_Data in this exercise_.
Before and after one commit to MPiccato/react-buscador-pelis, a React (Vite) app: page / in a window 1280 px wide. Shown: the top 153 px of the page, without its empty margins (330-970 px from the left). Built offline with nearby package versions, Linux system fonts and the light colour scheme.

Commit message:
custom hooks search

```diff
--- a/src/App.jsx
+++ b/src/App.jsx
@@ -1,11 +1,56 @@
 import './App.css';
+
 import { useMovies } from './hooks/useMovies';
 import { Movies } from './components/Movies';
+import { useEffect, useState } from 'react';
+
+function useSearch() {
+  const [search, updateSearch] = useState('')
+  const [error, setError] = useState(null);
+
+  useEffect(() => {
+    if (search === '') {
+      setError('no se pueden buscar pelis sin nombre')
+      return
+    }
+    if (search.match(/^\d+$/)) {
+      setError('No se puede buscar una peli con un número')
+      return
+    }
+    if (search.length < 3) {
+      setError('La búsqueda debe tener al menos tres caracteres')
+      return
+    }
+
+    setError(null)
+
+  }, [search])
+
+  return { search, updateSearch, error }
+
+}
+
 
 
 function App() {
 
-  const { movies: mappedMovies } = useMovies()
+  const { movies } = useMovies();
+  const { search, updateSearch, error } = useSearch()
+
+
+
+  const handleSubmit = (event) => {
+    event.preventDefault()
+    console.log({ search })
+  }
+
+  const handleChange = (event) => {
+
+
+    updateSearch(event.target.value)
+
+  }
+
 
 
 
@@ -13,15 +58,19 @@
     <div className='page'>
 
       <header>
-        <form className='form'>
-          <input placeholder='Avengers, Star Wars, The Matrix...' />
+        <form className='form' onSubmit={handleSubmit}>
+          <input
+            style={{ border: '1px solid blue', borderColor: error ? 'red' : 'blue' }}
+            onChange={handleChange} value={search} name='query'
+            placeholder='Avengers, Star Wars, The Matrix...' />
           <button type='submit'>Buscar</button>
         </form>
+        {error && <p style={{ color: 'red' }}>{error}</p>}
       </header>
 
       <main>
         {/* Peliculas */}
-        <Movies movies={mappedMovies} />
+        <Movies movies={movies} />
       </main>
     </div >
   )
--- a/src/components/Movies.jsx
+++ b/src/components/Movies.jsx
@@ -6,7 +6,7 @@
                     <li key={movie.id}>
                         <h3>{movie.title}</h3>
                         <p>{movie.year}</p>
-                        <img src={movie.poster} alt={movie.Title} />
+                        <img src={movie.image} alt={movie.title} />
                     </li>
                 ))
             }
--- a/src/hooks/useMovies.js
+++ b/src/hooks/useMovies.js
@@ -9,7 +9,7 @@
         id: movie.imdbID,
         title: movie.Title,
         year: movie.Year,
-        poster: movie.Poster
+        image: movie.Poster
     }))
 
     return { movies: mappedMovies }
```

_Required action_. Retype the entries shown above. Keep every word exactly as it is.

_Response area_.
Before and after one commit to MPiccato/react-buscador-pelis, a React (Vite) app: page / in a window 1280 px wide. Shown: the top 153 px of the page, without its empty margins (330-970 px from the left). Built offline with nearby package versions, Linux system fonts and the light colour scheme.

Commit message:
custom hooks search

```diff
--- a/src/App.jsx
+++ b/src/App.jsx
@@ -1,11 +1,56 @@
 import './App.css';
+
 import { useMovies } from './hooks/useMovies';
 import { Movies } from './components/Movies';
+import { useEffect, useState } from 'react';
+
+function useSearch() {
+  const [search, updateSearch] = useState('')
+  const [error, setError] = useState(null);
+
+  useEffect(() => {
+    if (search === '') {
+      setError('no se pueden buscar pelis sin nombre')
+      return
+    }
+    if (search.match(/^\d+$/)) {
+      setError('No se puede buscar una peli con un número')
+      return
+    }
+    if (search.length < 3) {
+      setError('La búsqueda debe tener al menos tres caracteres')
+      return
+    }
+
+    setError(null)
+
+  }, [search])
+
+  return { search, updateSearch, error }
+
+}
+
 
 
 function App() {
 
-  const { movies: mappedMovies } = useMovies()
+  const { movies } = useMovies();
+  const { search, updateSearch, error } = useSearch()
+
+
+
+  const handleSubmit = (event) => {
+    event.preventDefault()
+    console.log({ search })
+  }
+
+  const handleChange = (event) => {
+
+
+    updateSearch(event.target.value)
+
+  }
+
 
 
 
@@ -13,15 +58,19 @@
     <div className='page'>
 
       <header>
-        <form className='form'>
-          <input placeholder='Avengers, Star Wars, The Matrix...' />
+        <form className='form' onSubmit={handleSubmit}>
+          <input
+            style={{ border: '1px solid blue', borderColor: error ? 'red' : 'blue' }}
+            onChange={handleChange} value={search} name='query'
+            placeholder='Avengers, Star Wars, The Matrix...' />
           <button type='submit'>Buscar</button>
         </form>
+        {error && <p style={{ color: 'red' }}>{error}</p>}
       </header>
 
       <main>
         {/* Peliculas */}
-        <Movies movies={mappedMovies} />
+        <Movies movies={movies} />
       </main>
     </div >
   )
--- a/src/components/Movies.jsx
+++ b/src/components/Movies.jsx
@@ -6,7 +6,7 @@
                     <li key={movie.id}>
                         <h3>{movie.title}</h3>
                         <p>{movie.year}</p>
-                        <img src={movie.poster} alt={movie.Title} />
+                        <img src={movie.image} alt={movie.title} />
                     </li>
                 ))
             }
--- a/src/hooks/useMovies.js
+++ b/src/hooks/useMovies.js
@@ -9,7 +9,7 @@
         id: movie.imdbID,
         title: movie.Title,
         year: movie.Year,
-        poster: movie.Poster
+        image: movie.Poster
     }))
 
     return { movies: mappedMovies }
```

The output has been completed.